Exercise prompt:
Return all lines from the entries below in which the word "Google" is present.

(Input begins)

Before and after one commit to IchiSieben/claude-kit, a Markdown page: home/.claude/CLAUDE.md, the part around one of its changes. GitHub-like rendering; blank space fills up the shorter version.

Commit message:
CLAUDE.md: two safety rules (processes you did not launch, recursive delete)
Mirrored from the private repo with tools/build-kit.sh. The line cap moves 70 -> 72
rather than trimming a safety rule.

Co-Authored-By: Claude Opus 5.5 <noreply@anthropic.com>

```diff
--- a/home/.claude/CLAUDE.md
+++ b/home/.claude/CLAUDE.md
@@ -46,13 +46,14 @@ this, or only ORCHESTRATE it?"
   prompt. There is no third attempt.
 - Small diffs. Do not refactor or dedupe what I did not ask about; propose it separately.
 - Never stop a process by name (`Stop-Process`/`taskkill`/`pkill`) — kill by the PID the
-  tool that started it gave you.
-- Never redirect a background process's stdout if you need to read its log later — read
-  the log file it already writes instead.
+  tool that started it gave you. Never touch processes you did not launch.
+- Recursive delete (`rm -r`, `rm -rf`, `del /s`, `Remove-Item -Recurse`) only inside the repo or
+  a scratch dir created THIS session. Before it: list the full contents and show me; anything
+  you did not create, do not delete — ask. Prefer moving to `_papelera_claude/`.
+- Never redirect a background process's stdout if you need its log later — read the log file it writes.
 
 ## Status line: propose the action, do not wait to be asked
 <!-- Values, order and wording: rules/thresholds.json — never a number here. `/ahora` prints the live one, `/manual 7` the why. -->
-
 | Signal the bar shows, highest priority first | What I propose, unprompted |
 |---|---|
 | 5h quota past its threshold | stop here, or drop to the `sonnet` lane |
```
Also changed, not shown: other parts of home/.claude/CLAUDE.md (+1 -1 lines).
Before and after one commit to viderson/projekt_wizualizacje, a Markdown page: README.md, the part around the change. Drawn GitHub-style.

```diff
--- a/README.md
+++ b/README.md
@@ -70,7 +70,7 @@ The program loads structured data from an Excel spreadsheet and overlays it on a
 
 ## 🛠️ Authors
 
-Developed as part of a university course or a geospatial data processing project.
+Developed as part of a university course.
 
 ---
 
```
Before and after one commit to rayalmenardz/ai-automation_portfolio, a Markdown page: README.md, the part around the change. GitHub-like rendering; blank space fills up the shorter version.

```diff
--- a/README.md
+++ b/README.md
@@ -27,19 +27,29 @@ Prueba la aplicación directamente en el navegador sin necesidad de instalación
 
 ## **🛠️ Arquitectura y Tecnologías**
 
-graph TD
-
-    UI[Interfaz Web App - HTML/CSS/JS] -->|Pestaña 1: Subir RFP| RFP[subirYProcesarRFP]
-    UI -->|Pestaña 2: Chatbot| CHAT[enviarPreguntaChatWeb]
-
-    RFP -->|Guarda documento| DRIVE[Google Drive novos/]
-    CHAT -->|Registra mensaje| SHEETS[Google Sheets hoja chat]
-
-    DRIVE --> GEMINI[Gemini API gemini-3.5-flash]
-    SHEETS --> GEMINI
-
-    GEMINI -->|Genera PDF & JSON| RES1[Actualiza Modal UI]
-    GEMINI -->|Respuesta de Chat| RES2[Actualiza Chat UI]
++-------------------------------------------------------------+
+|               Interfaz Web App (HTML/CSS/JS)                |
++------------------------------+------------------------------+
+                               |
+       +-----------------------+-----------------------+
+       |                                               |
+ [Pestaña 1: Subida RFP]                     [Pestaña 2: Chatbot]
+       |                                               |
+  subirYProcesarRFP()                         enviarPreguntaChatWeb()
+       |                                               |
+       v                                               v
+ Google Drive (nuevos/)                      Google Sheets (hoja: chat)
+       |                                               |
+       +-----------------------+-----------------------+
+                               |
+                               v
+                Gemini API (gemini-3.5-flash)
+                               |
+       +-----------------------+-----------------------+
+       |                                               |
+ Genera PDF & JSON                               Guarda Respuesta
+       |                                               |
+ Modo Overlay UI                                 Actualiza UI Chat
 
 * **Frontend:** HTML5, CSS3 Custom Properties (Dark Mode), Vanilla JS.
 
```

(Input ends)

Answer section:
-    RFP -->|Guarda documento| DRIVE[Google Drive novos/]
-    CHAT -->|Registra mensaje| SHEETS[Google Sheets hoja chat]
+ Google Drive (nuevos/)                      Google Sheets (hoja: chat)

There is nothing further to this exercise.